Go through the data and count each line that has the string "review". Give that count alone.
• • •
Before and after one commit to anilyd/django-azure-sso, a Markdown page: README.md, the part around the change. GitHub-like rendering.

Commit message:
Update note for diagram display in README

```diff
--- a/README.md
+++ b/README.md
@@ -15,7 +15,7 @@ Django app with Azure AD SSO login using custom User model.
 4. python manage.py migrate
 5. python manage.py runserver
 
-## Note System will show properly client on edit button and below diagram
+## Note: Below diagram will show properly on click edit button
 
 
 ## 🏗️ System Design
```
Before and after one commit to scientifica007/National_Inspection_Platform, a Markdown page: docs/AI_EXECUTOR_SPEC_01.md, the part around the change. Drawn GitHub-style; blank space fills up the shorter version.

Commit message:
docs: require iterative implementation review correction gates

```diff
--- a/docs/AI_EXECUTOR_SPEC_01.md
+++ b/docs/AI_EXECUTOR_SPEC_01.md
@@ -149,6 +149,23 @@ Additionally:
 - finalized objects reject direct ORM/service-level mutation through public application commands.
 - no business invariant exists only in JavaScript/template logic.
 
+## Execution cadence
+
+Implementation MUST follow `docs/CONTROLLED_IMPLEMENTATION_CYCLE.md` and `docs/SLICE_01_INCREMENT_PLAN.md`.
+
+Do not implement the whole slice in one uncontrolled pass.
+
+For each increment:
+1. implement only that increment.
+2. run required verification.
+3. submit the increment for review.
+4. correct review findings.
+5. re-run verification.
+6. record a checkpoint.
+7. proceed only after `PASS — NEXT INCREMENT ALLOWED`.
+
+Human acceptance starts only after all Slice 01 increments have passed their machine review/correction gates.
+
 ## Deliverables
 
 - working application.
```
• • •
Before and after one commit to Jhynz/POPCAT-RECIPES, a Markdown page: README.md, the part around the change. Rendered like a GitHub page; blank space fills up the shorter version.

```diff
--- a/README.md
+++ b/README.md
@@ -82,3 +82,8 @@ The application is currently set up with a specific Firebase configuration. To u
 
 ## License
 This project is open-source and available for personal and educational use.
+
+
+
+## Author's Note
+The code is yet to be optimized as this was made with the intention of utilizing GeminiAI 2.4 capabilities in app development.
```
• • •
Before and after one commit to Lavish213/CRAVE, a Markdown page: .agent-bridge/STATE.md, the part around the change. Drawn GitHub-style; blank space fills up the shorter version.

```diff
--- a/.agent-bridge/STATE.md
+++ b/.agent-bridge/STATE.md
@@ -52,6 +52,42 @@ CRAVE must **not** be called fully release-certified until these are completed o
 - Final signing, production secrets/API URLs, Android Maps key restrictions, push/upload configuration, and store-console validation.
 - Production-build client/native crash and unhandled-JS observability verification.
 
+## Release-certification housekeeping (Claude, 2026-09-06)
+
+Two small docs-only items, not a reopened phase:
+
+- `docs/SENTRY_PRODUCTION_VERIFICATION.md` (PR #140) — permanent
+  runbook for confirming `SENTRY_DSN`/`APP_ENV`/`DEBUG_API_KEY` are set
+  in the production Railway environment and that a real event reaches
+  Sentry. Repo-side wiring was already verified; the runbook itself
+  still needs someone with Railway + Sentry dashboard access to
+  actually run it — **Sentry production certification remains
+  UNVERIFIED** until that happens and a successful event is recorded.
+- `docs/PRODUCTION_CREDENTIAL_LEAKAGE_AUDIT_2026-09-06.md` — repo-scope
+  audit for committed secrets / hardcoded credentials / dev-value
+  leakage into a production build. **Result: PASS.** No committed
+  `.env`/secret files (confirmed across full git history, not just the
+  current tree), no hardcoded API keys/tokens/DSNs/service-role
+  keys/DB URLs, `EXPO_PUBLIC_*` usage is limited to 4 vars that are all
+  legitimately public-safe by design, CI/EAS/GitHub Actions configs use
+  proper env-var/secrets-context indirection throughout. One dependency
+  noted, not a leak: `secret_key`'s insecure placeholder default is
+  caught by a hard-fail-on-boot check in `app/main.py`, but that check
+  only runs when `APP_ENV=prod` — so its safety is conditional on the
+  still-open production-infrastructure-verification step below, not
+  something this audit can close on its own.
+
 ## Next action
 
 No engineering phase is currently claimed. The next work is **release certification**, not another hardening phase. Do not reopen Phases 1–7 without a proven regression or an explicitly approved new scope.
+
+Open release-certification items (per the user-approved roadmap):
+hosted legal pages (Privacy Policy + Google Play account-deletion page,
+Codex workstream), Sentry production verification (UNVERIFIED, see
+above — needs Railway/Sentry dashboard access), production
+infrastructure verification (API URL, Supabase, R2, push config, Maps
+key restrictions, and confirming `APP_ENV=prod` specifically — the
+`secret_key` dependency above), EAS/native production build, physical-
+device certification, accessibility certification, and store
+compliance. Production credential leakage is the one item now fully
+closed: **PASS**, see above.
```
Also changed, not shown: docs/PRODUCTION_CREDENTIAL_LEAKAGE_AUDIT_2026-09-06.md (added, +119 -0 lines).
• • •
RESULT FOR THIS TASK: 4